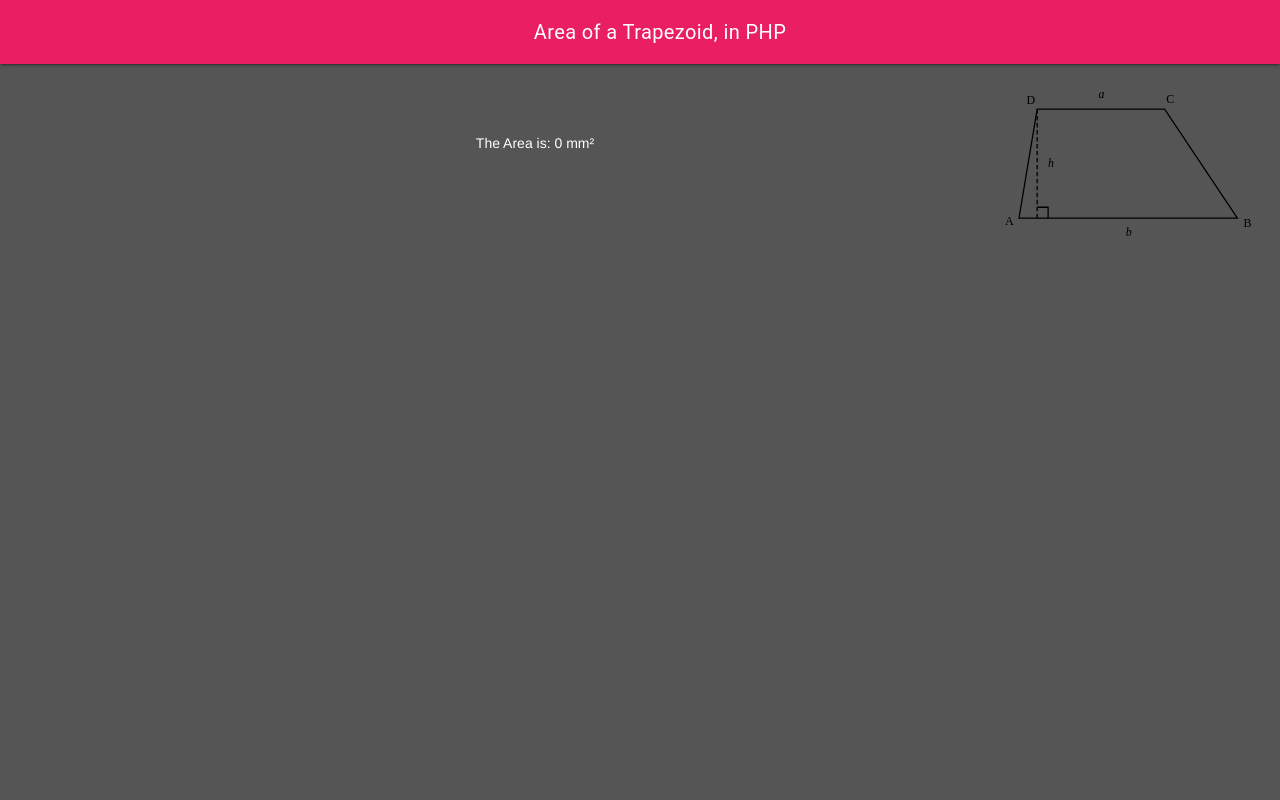
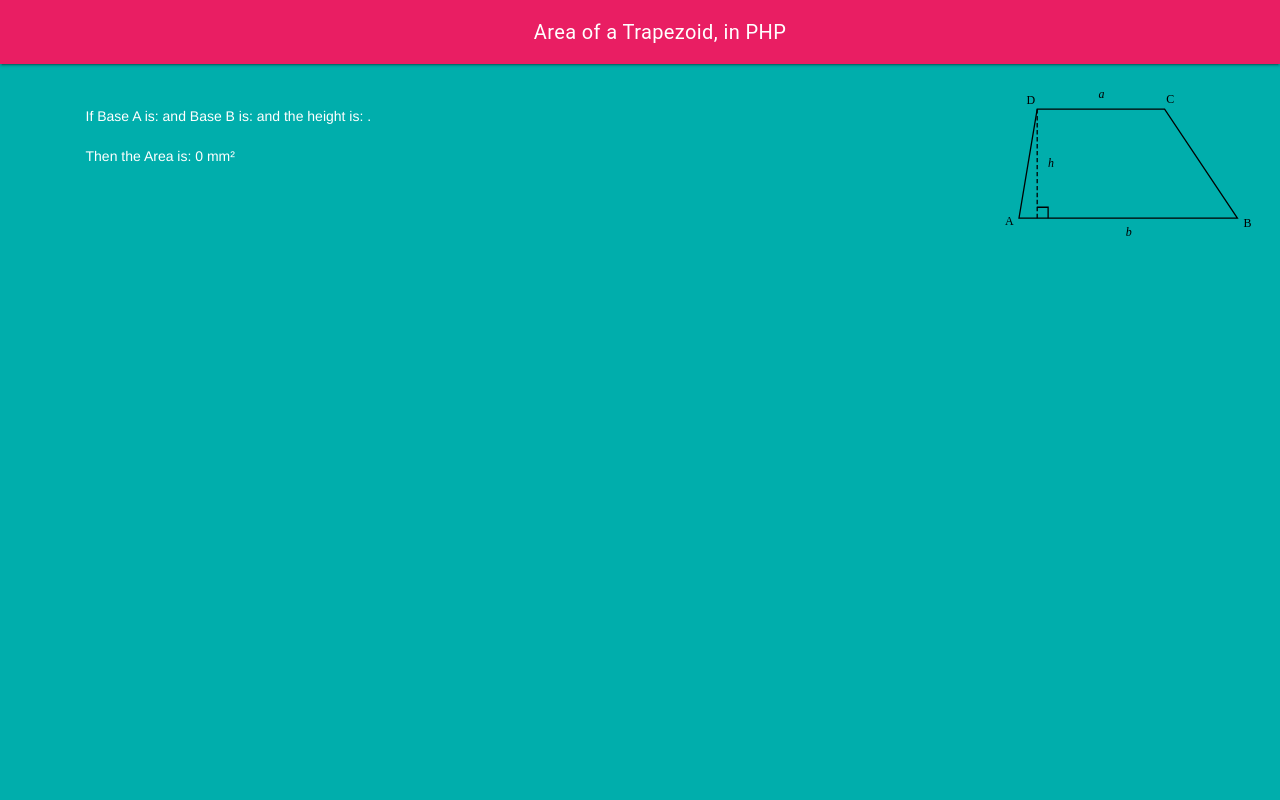
Before and after one commit to MTHS-ICD2O-1-2023/ICD2O-Unit-3-01-PHP-nathan-desilva, a PHP site: page /answer.php in a window 1280 px wide. Run offline with PHP 8.4, Linux system fonts and the light colour scheme; data that the repository does not hold is empty.

Commit message:
edited php

```diff
--- a/answer.php
+++ b/answer.php
@@ -1,5 +1,6 @@
 <!DOCTYPE html>
 <html>
+
 <head>
   <meta charset="utf-8" />
   <meta name="description" content="Area of a Trapezoid, in PHP" />
@@ -15,6 +16,7 @@
   <link rel="manifest" href="site.webmanifest" />
   <title>Area of a Trapezoid, in PHP</title>
 </head>
+
 <body>
   <script defer src="https://code.getmdl.io/1.3.0/material.min.js"></script>
   <div class="mdl-layout mdl-js-layout mdl-layout--fixed-header">
@@ -31,8 +33,12 @@
         <div name="area-of-trapezoid">
           <div class="mdl-layout__header-row">
             <br />
+            <div class="mdl-layout__content">
+            </div>
+            <div class= "mdl-layout__left">
         <?php
 
+        // input
         $aBase = $_POST["a-base"];
         $bBase = $_POST["b-base"];
         $height = $_POST["height"];
@@ -41,11 +47,14 @@
         $area = (($aBase + $bBase) / 2) * $height;
 
         // output
+        echo "If Base A is: " . $aBase . " and Base B is: " . $bBase . " and the height is: " . $height . ". ";
         echo "<br />";
-        echo "The Area is: " . $area . " mm²";
+        echo "<br />";
+        echo "Then the Area is: " . $area . " mm²";
         echo "<br />";
 
         ?>
+        </div>
       </div>
   </div>
   </main>
--- a/css/style.css
+++ b/css/style.css
@@ -20,6 +20,11 @@
   padding-top: 20pt;
 }
 
+.mdl-layout__left {
+  padding-right: 500pt;
+  padding-top: 20pt;
+}
+
 .mdl-textfield__error {
   color: #fff;
 }
@@ -31,7 +36,7 @@
 }
 
 body {
-  background-color: rgb(85, 85, 85);
+  background-color: rgb(0, 174, 172);
 }
 
 img {
--- a/index.php
+++ b/index.php
@@ -44,7 +44,7 @@
               <span class="mdl-textfield__error">Input is not a number!</span>
             </div>
             mm
-          </form>
+            <br />
             B base:
             <div class="mdl-textfield mdl-js-textfield">
               <input class="mdl-textfield__input" type=" text" pattern="-?[0-9]*(\.[0-9]+)?" name="b-base">
@@ -52,7 +52,6 @@
               <span class="mdl-textfield__error">Input is not a number!</span>
             </div>
             mm
-          </form>
           <br />
             Height:
             <div class="mdl-textfield mdl-js-textfield">
@@ -61,7 +60,6 @@
               <span class="mdl-textfield__error">Input is not a number!</span>
             </div>
             mm
-          </form>
           <br />
           <br />
           <!-- Accent-colored raised button with ripple -->
```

◇ ◇ ◇ ◇

:: REQUIREMENT ::
Every line in the data above that contains the word "name" should be copied.

:: WRITTEN ANSWER ::
   <meta name="description" content="Area of a Trapezoid, in PHP" />
         <div name="area-of-trapezoid">
               <input class="mdl-textfield__input" type=" text" pattern="-?[0-9]*(\.[0-9]+)?" name="b-base">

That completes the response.